- [Task]:
Below are records to be repeated exactly. Leave their pictures behind.
****
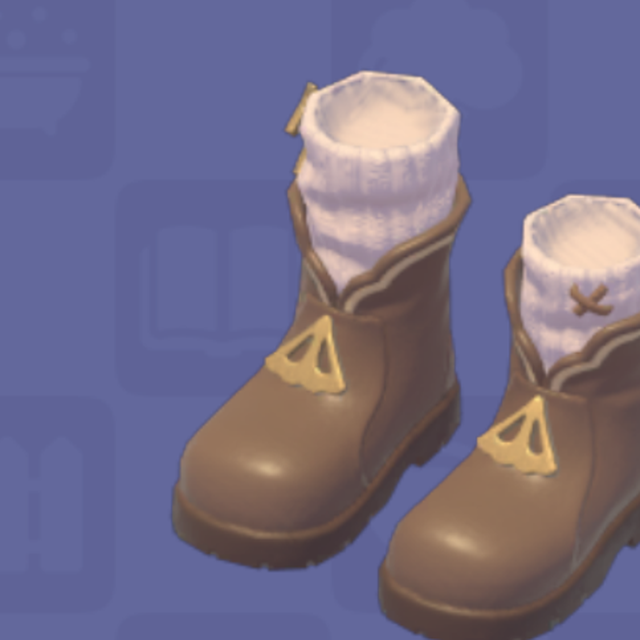
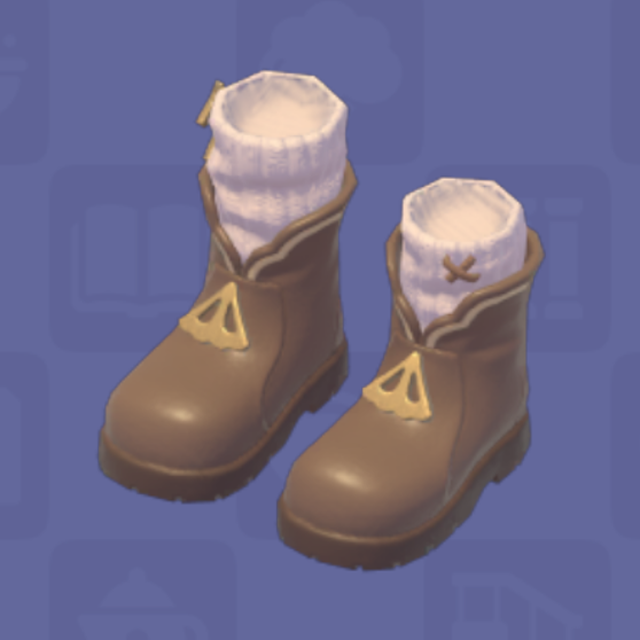
オーダーチケットの画像切り抜きがずれていた3点を中央寄せに修正
対象: イチョウのソックスブーツ(006)、星夜・変形平台(107)、
紫色の隕石のかたまりの標本台(146)

Claude-Session: https://claude.ai/code/session_01K3eMRAeT6oYS9BRu22swvm

diff --git a/service-worker.js b/service-worker.js
@@ -1,5 +1,5 @@
 // キャッシュ名（更新時はバージョンを上げる）
-const CACHE_NAME = "hatopi-v2.491.0";
+const CACHE_NAME = "hatopi-v2.492.0";
 
 // キャッシュするファイル一覧
 const CACHE_FILES = [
****
- [Response below]:
オーダーチケットの画像切り抜きがずれていた3点を中央寄せに修正
対象: イチョウのソックスブーツ(006)、星夜・変形平台(107)、
紫色の隕石のかたまりの標本台(146)

Claude-Session: https://claude.ai/code/session_01K3eMRAeT6oYS9BRu22swvm

diff --git a/service-worker.js b/service-worker.js
@@ -1,5 +1,5 @@
 // キャッシュ名（更新時はバージョンを上げる）
-const CACHE_NAME = "hatopi-v2.491.0";
+const CACHE_NAME = "hatopi-v2.492.0";
 
 // キャッシュするファイル一覧
 const CACHE_FILES = [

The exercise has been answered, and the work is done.